PROBLEM DETAILS: Go through the data and copy each line where the string "justify" appears.

Items from a data source:
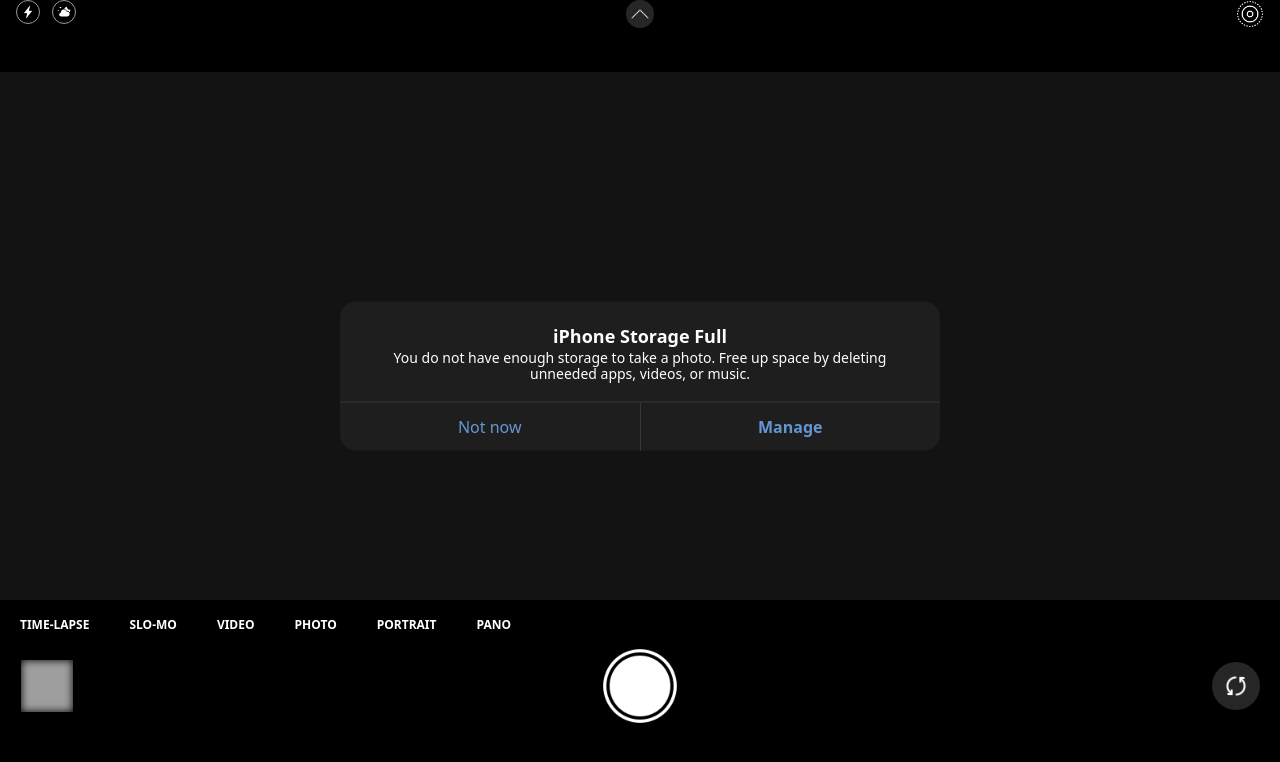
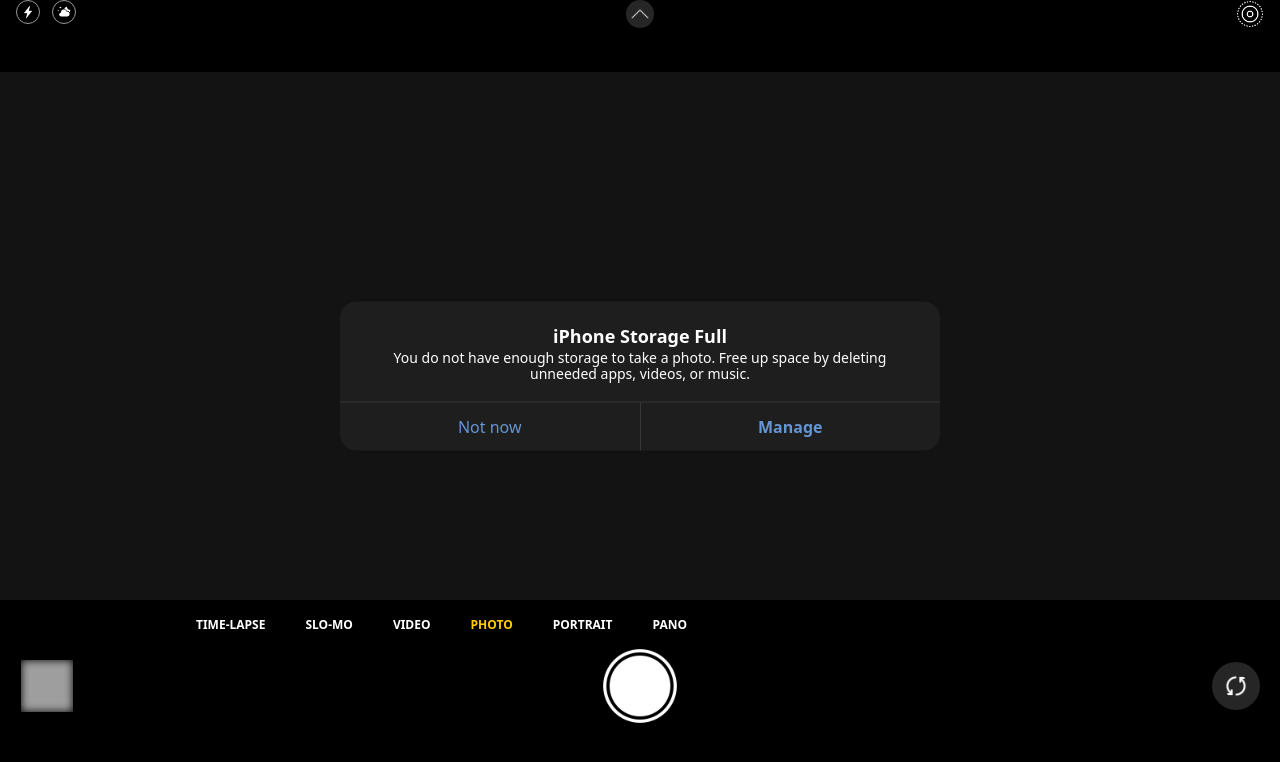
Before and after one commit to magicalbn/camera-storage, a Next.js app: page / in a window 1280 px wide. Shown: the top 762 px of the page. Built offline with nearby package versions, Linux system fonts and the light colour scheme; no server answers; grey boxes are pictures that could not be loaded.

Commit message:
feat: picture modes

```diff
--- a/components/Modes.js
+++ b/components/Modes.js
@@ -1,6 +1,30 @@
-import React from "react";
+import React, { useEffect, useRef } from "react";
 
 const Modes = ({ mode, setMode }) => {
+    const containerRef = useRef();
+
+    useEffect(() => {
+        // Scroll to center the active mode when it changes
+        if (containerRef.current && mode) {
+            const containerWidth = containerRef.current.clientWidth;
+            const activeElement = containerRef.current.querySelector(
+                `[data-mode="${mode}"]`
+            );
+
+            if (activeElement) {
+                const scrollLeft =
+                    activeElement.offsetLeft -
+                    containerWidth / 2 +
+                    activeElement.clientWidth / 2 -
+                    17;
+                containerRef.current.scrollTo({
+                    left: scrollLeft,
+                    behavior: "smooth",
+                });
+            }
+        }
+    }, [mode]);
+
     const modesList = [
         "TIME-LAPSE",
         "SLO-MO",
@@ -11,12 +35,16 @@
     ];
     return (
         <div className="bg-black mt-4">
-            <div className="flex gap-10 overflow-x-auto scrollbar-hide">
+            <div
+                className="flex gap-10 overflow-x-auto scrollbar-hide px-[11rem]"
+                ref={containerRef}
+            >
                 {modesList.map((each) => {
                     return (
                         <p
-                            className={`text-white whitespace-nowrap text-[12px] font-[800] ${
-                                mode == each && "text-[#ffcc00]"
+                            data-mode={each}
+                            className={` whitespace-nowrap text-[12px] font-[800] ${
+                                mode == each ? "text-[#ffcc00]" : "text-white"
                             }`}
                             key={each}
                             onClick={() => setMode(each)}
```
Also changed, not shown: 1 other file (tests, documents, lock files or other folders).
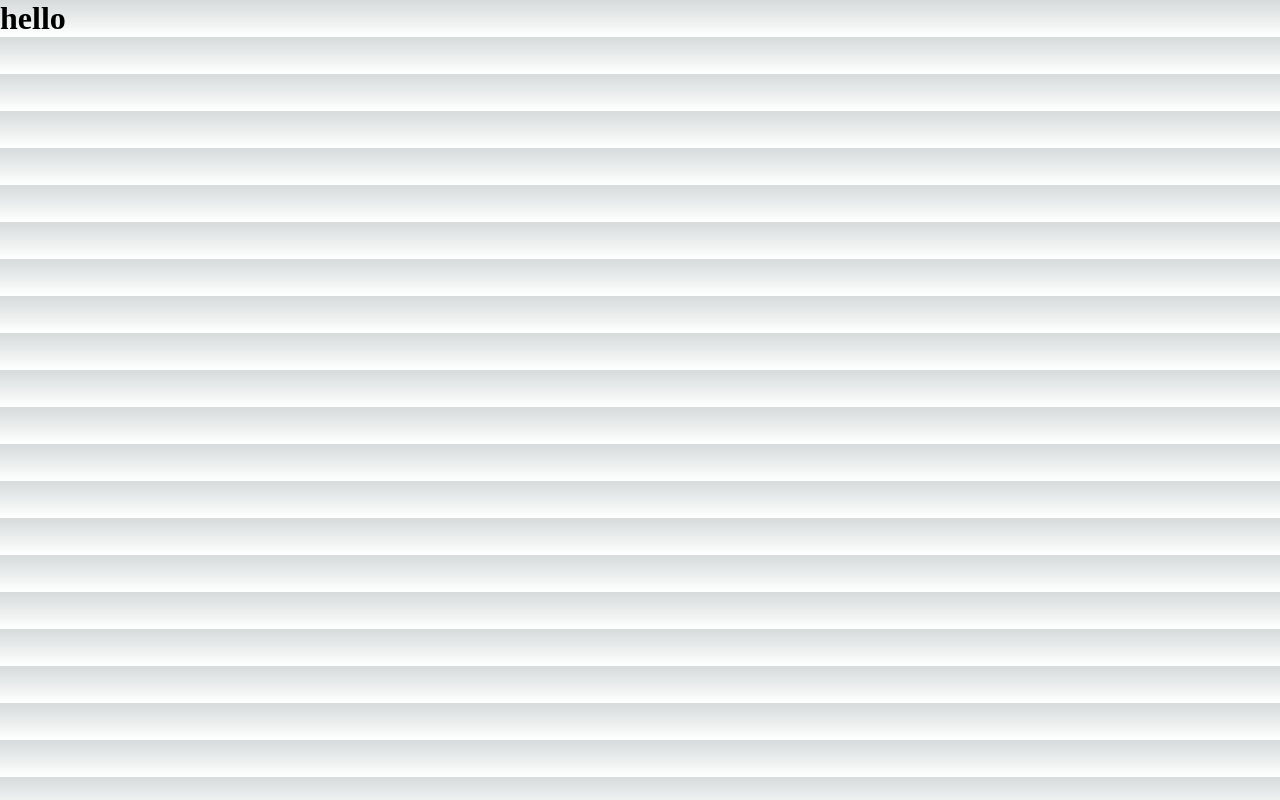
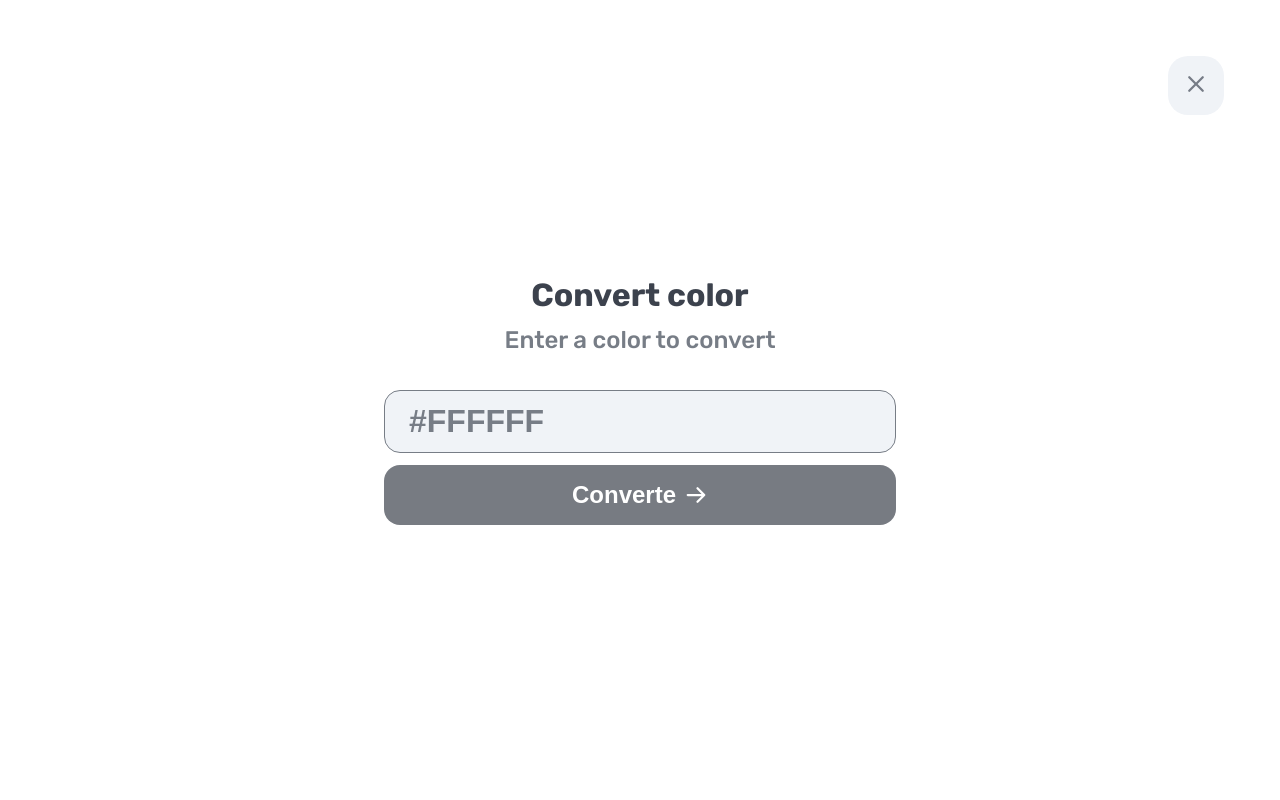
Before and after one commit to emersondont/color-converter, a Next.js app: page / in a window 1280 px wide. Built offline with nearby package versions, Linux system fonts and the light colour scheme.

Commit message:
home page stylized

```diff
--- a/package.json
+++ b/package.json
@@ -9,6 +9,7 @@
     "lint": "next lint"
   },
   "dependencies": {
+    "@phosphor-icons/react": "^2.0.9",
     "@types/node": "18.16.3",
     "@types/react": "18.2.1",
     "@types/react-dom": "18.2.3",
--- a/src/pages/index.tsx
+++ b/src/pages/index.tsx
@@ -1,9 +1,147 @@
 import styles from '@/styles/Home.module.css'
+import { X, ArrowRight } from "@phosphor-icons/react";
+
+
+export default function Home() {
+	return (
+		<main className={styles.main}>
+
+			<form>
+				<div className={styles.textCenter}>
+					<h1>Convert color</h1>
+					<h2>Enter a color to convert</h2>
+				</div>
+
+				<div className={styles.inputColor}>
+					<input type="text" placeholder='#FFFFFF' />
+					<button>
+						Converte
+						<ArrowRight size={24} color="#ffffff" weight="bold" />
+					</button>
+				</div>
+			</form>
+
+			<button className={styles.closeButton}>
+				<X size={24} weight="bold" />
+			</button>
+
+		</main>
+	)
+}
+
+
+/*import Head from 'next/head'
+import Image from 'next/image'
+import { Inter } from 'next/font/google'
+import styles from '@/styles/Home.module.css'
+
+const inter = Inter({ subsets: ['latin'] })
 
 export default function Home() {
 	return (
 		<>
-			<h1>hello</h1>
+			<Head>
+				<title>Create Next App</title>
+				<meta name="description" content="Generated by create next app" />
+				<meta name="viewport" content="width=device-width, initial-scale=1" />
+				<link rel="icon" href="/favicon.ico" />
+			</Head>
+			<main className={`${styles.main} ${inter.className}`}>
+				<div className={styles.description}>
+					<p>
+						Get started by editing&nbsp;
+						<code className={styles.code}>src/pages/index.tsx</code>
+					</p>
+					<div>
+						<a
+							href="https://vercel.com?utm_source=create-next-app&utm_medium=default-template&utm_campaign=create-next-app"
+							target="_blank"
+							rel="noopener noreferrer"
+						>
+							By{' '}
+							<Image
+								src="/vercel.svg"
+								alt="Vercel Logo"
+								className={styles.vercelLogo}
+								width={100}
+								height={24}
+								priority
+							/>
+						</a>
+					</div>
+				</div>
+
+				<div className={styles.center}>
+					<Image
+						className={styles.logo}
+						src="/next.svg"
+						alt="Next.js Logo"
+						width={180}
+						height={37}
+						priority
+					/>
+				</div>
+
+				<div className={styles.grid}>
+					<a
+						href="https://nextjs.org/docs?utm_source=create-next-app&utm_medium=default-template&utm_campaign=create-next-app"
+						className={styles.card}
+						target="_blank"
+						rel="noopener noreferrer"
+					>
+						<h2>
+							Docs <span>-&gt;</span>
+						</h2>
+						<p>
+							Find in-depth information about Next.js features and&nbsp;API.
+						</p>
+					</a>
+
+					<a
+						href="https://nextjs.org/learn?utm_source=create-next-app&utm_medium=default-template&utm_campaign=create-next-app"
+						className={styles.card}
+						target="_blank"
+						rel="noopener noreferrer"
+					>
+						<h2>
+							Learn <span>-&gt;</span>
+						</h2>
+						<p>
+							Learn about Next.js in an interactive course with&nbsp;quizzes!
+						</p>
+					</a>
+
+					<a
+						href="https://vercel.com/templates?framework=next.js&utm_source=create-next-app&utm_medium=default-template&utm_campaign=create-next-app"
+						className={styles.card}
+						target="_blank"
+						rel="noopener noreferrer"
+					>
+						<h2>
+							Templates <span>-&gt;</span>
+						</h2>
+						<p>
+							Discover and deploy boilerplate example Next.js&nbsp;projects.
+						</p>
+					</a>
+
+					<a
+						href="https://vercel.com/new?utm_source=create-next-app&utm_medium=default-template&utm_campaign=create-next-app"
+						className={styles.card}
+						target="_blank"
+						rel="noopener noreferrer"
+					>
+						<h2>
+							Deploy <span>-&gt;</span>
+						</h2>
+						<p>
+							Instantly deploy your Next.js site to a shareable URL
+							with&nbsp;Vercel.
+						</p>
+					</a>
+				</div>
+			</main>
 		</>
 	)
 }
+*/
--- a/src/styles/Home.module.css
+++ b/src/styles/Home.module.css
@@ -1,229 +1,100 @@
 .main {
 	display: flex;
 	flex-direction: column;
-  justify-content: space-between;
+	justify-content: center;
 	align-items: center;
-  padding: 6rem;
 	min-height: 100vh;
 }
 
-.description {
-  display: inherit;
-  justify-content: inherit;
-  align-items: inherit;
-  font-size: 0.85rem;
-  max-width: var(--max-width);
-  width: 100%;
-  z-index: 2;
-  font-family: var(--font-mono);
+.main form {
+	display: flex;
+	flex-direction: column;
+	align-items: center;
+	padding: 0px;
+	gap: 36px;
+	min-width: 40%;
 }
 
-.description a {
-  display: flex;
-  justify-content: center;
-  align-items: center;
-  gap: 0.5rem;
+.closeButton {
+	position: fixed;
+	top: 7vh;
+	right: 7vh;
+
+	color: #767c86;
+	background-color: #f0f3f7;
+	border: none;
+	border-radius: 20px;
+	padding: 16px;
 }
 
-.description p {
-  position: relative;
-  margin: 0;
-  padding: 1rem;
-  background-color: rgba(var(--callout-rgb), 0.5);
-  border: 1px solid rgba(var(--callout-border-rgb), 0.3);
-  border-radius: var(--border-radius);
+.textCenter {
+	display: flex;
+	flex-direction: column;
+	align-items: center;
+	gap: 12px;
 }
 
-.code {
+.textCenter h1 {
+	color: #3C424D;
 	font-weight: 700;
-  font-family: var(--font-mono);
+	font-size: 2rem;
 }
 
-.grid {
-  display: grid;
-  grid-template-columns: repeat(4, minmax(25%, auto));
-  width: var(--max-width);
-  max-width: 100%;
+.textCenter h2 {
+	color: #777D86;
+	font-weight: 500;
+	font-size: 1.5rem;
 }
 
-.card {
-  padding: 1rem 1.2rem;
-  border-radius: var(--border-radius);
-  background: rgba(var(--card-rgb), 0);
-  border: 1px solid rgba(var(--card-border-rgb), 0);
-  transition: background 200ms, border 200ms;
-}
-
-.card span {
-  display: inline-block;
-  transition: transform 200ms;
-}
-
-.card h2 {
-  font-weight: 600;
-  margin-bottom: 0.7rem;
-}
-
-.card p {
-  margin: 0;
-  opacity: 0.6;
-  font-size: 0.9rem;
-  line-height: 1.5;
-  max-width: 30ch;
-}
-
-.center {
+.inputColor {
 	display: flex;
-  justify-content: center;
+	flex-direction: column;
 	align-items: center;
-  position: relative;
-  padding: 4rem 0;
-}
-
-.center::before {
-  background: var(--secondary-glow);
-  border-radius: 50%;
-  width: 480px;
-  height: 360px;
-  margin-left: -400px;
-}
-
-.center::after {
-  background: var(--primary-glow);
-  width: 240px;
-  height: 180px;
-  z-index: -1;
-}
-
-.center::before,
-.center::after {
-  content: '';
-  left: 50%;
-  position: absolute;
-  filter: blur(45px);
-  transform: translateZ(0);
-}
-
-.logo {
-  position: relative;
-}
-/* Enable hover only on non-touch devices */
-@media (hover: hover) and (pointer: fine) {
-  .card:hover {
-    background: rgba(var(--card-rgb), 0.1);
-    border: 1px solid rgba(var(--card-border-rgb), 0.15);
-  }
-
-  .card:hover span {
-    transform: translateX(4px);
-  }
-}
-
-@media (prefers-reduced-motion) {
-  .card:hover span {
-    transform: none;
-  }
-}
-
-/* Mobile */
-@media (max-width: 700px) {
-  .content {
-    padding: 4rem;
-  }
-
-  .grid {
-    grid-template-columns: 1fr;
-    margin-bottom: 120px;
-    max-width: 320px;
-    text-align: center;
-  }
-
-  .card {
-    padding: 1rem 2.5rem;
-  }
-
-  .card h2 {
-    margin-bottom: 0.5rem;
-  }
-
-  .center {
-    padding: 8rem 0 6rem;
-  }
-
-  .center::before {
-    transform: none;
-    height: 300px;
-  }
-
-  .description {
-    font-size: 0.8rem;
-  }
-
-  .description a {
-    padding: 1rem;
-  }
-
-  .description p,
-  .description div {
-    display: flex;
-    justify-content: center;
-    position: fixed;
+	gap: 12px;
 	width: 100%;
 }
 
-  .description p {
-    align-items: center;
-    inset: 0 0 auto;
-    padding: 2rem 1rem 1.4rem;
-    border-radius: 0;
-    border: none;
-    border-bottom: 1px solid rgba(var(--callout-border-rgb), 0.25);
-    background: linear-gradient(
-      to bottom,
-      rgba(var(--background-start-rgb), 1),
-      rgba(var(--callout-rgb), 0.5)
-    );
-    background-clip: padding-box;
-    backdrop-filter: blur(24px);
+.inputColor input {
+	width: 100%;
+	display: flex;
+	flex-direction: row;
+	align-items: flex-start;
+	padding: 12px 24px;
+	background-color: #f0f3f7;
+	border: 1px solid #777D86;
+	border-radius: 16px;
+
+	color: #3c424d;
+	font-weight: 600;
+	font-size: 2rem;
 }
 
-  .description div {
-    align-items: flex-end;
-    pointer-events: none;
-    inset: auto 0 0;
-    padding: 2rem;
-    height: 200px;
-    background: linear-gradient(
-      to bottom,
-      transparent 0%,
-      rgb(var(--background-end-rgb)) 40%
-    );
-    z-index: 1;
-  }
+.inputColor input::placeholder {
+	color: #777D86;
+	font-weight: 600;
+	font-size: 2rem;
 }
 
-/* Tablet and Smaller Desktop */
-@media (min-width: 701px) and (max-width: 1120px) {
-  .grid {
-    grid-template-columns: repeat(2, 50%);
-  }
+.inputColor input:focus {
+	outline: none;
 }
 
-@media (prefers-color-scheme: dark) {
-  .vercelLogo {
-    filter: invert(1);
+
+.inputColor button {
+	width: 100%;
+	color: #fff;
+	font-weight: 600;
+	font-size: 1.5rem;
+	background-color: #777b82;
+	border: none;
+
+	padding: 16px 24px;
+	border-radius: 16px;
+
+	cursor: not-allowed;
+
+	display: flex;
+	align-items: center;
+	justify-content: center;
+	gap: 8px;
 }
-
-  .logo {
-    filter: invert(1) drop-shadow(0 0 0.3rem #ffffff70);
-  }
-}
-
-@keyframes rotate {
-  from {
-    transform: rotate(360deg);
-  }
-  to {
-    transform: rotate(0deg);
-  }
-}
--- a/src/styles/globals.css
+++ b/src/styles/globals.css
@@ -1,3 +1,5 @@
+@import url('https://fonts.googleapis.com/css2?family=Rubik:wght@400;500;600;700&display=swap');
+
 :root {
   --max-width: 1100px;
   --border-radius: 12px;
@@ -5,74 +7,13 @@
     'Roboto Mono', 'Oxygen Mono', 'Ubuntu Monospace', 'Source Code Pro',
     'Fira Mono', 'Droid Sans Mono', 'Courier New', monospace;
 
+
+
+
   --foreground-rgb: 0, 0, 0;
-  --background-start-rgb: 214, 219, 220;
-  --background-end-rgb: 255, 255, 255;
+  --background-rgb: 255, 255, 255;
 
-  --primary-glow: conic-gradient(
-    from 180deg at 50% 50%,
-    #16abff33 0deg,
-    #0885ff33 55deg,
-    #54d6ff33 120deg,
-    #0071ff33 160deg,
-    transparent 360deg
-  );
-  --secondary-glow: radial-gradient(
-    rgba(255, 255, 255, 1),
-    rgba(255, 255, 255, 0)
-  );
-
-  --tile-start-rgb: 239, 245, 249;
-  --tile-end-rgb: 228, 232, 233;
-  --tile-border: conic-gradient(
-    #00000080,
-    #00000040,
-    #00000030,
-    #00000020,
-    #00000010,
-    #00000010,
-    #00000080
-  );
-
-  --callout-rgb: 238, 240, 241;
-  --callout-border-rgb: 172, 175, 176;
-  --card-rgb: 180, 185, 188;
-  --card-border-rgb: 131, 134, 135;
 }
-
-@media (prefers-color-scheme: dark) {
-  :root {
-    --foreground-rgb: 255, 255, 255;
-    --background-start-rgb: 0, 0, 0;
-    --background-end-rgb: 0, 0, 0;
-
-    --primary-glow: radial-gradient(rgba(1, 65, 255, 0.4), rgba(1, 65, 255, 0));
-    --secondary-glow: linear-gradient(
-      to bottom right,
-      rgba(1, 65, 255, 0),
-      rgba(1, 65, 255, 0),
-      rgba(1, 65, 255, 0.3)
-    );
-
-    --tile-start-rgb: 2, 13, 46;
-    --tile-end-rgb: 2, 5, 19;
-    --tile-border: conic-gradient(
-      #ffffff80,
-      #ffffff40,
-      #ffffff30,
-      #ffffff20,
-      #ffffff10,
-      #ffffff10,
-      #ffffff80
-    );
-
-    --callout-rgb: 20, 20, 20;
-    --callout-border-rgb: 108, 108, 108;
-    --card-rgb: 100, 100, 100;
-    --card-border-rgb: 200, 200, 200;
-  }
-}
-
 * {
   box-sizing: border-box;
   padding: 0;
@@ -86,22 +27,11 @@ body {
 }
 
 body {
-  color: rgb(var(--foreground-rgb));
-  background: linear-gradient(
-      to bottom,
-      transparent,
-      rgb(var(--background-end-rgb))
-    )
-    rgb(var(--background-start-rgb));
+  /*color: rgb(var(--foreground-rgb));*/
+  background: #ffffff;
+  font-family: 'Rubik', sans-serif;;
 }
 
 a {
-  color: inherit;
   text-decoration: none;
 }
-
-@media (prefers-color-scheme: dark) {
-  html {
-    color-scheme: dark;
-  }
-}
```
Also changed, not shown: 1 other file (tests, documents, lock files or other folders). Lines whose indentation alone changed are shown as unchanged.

TASK OUTPUT:
-  justify-content: space-between;
+	justify-content: center;
-  justify-content: inherit;
-  justify-content: center;
-  justify-content: center;
-    justify-content: center;
+	justify-content: center;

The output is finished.